■ Task statement
Exact copies of all the lines below are needed, without the pictures.

■ Extracted entries
========
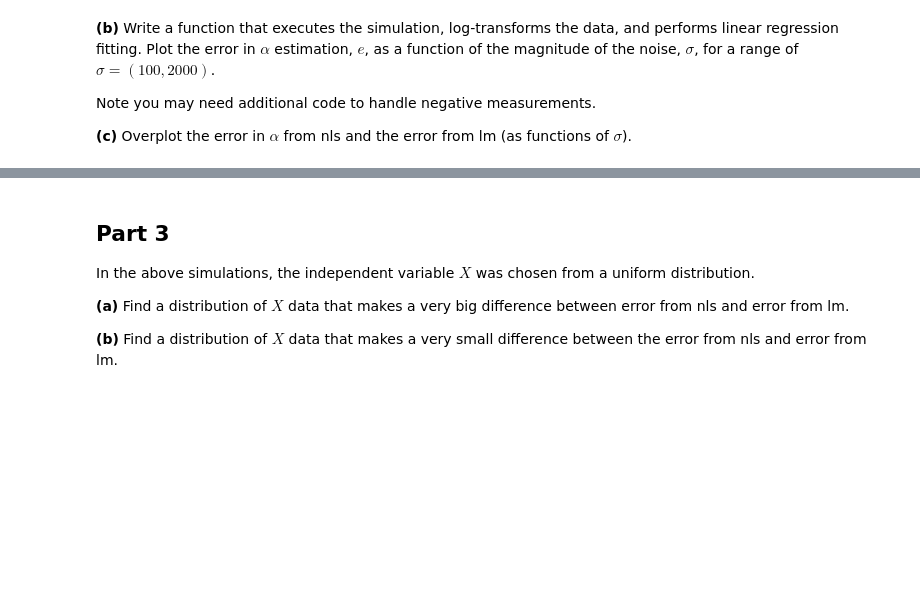
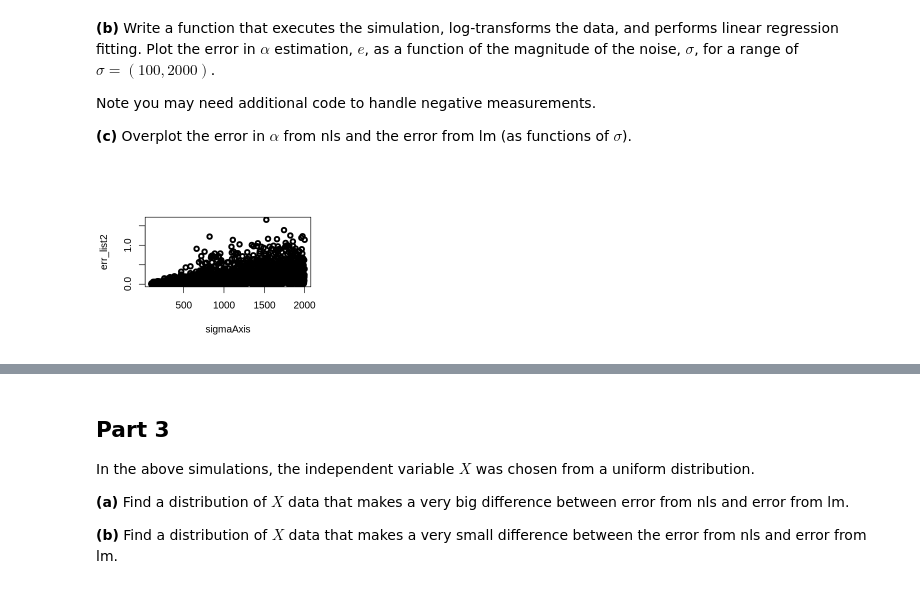
Before and after one commit to llai7/MATH227C, a Jupyter notebook: Math227C_P07_LuluLai.ipynb, the cells around one changed output, grey strips where cells are left out. Saved outputs shown, nothing was run; the diff lists cells and outputs as text; code cells hidden in the pictures; blank space fills up the shorter version.

```diff
--- a/Math227C_P07_LuluLai.ipynb
+++ b/Math227C_P07_LuluLai.ipynb
@@ -118,3 +111,33 @@ __(b)__ Write a function that executes the simulation, log-transforms the data,
 Note you may need additional code to handle negative measurements.
 
 __(c)__ Overplot the error in $\alpha$ from nls and the error from lm (as functions of $\sigma$).
+# %%
+func2 <- function(alpha, y0, sigma, N){
+  CellSize <- runif(N,3,10) # independent variable
+  eps <- rnorm(N,0,sigma) # residuals
+
+  MitoSize <- y0*CellSize^alpha + eps
+  MitoSize[MitoSize<0] <- mean(MitoSize[MitoSize>0])
+  CellSize[MitoSize<0] <- mean(CellSize[MitoSize>0])
+
+  logMitoSize <- log(MitoSize)
+  logCellSize <- log(CellSize)
+
+  modelMitoSize2 <- lm(logMitoSize~logCellSize)
+  a <- coef(modelMitoSize2)[2]
+
+  eps <- abs(a-alpha)
+  return(eps)
+}
+
+err_list2 <- list()
+for (sigma in 100:2000){
+  err_value <- func2(3.1,50,sigma,30)
+  err_list2 <- append(err_list2, err_value)
+}
+
+sigmaAxis <- 100:2000
+
+plot(sigmaAxis,err_list2,lty=2,lwd=3)
+# %% [output]
+[figure, added]
```
Also changed, not shown: parts of 13 cells of this notebook.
========
■ Result for this exercise
Before and after one commit to llai7/MATH227C, a Jupyter notebook: Math227C_P07_LuluLai.ipynb, the cells around one changed output, grey strips where cells are left out. Saved outputs shown, nothing was run; the diff lists cells and outputs as text; code cells hidden in the pictures; blank space fills up the shorter version.

```diff
--- a/Math227C_P07_LuluLai.ipynb
+++ b/Math227C_P07_LuluLai.ipynb
@@ -118,3 +111,33 @@ __(b)__ Write a function that executes the simulation, log-transforms the data,
 Note you may need additional code to handle negative measurements.
 
 __(c)__ Overplot the error in $\alpha$ from nls and the error from lm (as functions of $\sigma$).
+# %%
+func2 <- function(alpha, y0, sigma, N){
+  CellSize <- runif(N,3,10) # independent variable
+  eps <- rnorm(N,0,sigma) # residuals
+
+  MitoSize <- y0*CellSize^alpha + eps
+  MitoSize[MitoSize<0] <- mean(MitoSize[MitoSize>0])
+  CellSize[MitoSize<0] <- mean(CellSize[MitoSize>0])
+
+  logMitoSize <- log(MitoSize)
+  logCellSize <- log(CellSize)
+
+  modelMitoSize2 <- lm(logMitoSize~logCellSize)
+  a <- coef(modelMitoSize2)[2]
+
+  eps <- abs(a-alpha)
+  return(eps)
+}
+
+err_list2 <- list()
+for (sigma in 100:2000){
+  err_value <- func2(3.1,50,sigma,30)
+  err_list2 <- append(err_list2, err_value)
+}
+
+sigmaAxis <- 100:2000
+
+plot(sigmaAxis,err_list2,lty=2,lwd=3)
+# %% [output]
+[figure, added]
```
Also changed, not shown: parts of 13 cells of this notebook.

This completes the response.